Our Field Partners often work with borrowers over a series of loans as the borrowers build credit, take out bigger loans, and expand their businesses. In order to make it easier for our Field Partners to post loans for borrowers who have been listed on Kiva before, we allow them to post successive and concurrent loans for their Kiva borrowers. This means that our Field Partners are able to post a borrower's second, third, etc., loan on Kiva without having to re-enter all of the borrower's information.

This borrower has been listed on Kiva before, so you'll see an updated loan description, as well as excerpts of the original descriptions from earlier loans. Most borrowers take out loans consecutively, meaning that they receive a second loan after having repaid the first. However, sometimes our Field Partners give out concurrent loans, allowing borrowers to take out one primary loan and a secondary "add-on" loan along with it. These "add-on" loans are typically smaller than the borrower's primary loan and serve a different purpose. Because Field Partners can now post loans as successive and concurrent loans, you will be able to track borrower progress over time and see the various ways a borrower is working with our Field Partners through funds from Kiva’s lenders.

This is a Group Loan

In a group loan, each member of the group receives an individual loan but is part of a larger group of individuals. The group is there to provide support to the members and to provide a system of peer pressure, but groups may or may not be formally bound by a group guarantee. In cases where there is a group guarantee, members of the group are responsible for paying back the loans of their fellow group members in the case of delinquency or default.

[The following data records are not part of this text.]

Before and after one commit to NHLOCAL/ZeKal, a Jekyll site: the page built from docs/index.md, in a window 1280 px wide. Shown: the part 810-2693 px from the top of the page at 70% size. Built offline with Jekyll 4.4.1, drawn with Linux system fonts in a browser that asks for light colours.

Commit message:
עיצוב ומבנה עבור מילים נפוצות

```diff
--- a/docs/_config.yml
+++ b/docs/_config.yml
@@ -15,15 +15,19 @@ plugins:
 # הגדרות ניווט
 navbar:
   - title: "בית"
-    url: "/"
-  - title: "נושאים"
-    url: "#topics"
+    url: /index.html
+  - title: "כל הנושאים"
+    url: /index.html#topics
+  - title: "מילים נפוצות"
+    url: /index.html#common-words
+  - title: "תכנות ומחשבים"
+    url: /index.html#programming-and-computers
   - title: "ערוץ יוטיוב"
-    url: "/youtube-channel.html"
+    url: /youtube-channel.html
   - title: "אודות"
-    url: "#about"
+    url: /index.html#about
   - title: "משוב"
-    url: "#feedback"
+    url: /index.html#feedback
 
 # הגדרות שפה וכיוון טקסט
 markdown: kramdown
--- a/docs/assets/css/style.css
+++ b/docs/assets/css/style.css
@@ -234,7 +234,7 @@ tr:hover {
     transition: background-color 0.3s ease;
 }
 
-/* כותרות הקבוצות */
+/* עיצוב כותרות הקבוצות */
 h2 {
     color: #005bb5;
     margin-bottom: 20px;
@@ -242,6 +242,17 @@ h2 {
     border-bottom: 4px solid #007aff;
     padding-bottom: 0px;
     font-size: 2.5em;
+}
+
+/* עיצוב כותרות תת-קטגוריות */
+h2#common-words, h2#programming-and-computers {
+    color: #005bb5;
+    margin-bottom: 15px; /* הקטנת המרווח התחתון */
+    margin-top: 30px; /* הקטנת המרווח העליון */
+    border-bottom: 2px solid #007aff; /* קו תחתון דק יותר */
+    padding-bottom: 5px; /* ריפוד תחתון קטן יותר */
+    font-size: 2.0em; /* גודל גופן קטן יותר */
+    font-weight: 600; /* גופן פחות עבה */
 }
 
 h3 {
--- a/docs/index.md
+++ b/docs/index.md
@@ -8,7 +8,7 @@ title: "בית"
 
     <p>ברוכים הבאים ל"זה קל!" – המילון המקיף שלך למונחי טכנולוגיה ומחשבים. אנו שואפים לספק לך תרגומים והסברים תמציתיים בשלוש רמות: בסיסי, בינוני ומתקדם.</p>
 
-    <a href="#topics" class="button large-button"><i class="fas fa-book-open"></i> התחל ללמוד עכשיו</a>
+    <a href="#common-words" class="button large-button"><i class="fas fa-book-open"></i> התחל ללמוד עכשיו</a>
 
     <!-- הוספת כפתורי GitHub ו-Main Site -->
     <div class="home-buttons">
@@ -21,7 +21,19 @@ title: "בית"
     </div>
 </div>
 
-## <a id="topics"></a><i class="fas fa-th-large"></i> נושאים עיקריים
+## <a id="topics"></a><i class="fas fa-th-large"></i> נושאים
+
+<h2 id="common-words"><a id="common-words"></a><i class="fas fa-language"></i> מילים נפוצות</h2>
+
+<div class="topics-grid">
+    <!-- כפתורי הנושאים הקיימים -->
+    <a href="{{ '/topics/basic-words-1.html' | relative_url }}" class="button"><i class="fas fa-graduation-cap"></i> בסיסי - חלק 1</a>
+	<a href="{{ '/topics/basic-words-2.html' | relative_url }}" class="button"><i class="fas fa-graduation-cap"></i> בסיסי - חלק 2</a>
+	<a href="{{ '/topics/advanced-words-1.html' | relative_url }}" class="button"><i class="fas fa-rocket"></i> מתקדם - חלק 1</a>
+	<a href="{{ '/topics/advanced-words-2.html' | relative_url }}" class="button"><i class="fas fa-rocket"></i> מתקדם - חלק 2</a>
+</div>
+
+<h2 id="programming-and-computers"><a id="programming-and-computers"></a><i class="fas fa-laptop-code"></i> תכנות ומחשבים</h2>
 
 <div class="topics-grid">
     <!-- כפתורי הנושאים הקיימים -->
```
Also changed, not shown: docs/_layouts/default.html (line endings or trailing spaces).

Kiva's Field Partners typically feature one borrower from a group. The loan description, sector, and other attributes for a group loan profile are determined by the featured borrower's loan. The other members of the group are not required to use their loans for the same purpose.

About Indonesia

  • $5,200
    Average annual income
  • 134
    View loans »
    Indonesia Loans Fundraising
  • $6,318,525
    Funds lent in using Kiva
  • 9,235.0
    Indonesia Rupiahs (IDR) = $1 USD